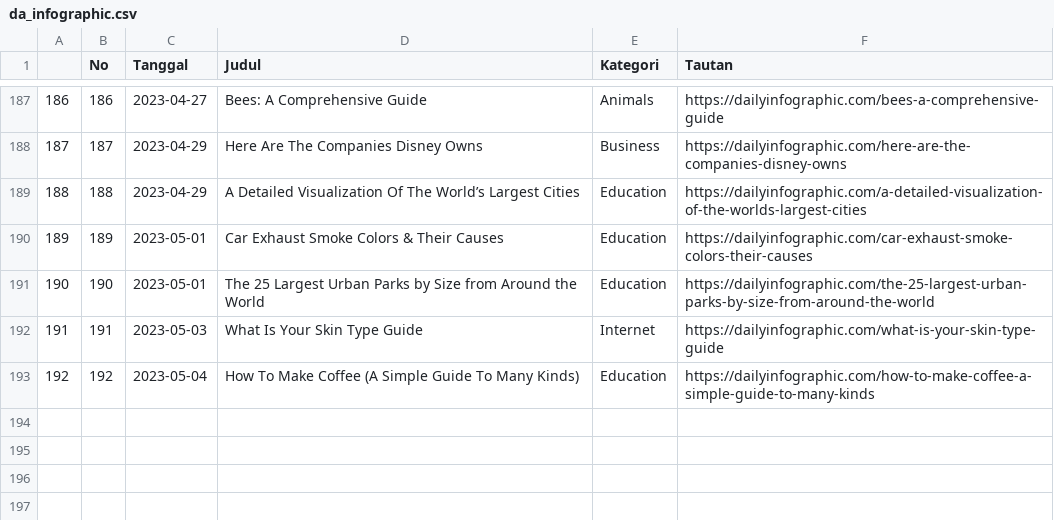
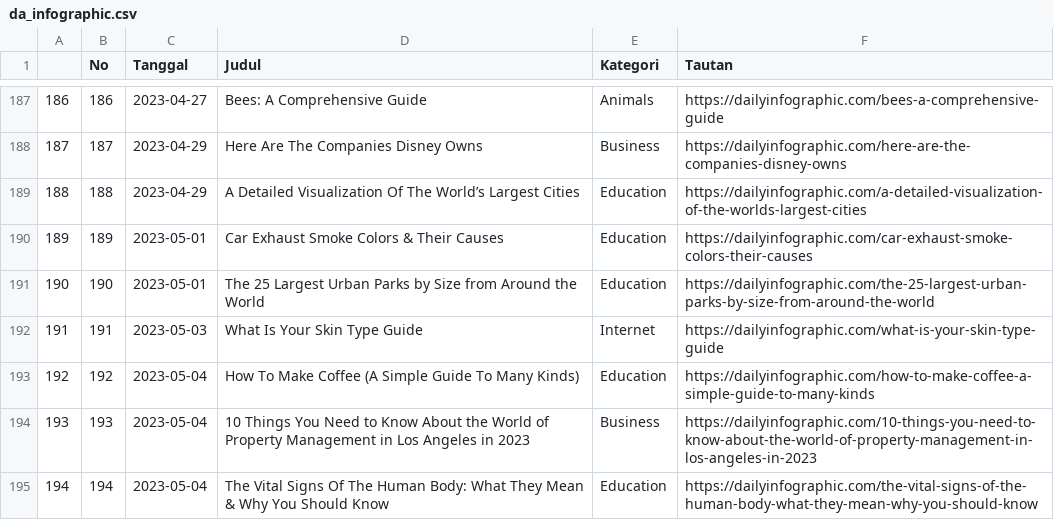
Before and after one commit to raisrais/mytwet_bot, a CSV file: data/da_infographic.csv, drawn as a sheet; only a part is shown, gaps mark what is left out.

```diff
--- a/data/da_infographic.csv
+++ b/data/da_infographic.csv
@@ -193 +193,3 @@
 "192",192,2023-05-04,"How To Make Coffee (A Simple Guide To Many Kinds)","Education","https://dailyinfographic.com/how-to-make-coffee-a-simple-guide-to-many-kinds"
+"193",193,2023-05-04,"10 Things You Need to Know About the World of Property Management in Los Angeles in 2023","Business","https://dailyinfographic.com/10-things-you-need-to-know-about-the-world-of-property-management-in-los-angeles-in-2023"
+"194",194,2023-05-04,"The Vital Signs Of The Human Body: What They Mean & Why You Should Know","Education","https://dailyinfographic.com/the-vital-signs-of-the-human-body-what-they-mean-why-you-should-know"
```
========
Exercise instructions =
Without the pictures, return the whole of the data exactly as given.

Written answer =
Before and after one commit to raisrais/mytwet_bot, a CSV file: data/da_infographic.csv, drawn as a sheet; only a part is shown, gaps mark what is left out.

```diff
--- a/data/da_infographic.csv
+++ b/data/da_infographic.csv
@@ -193 +193,3 @@
 "192",192,2023-05-04,"How To Make Coffee (A Simple Guide To Many Kinds)","Education","https://dailyinfographic.com/how-to-make-coffee-a-simple-guide-to-many-kinds"
+"193",193,2023-05-04,"10 Things You Need to Know About the World of Property Management in Los Angeles in 2023","Business","https://dailyinfographic.com/10-things-you-need-to-know-about-the-world-of-property-management-in-los-angeles-in-2023"
+"194",194,2023-05-04,"The Vital Signs Of The Human Body: What They Mean & Why You Should Know","Education","https://dailyinfographic.com/the-vital-signs-of-the-human-body-what-they-mean-why-you-should-know"
```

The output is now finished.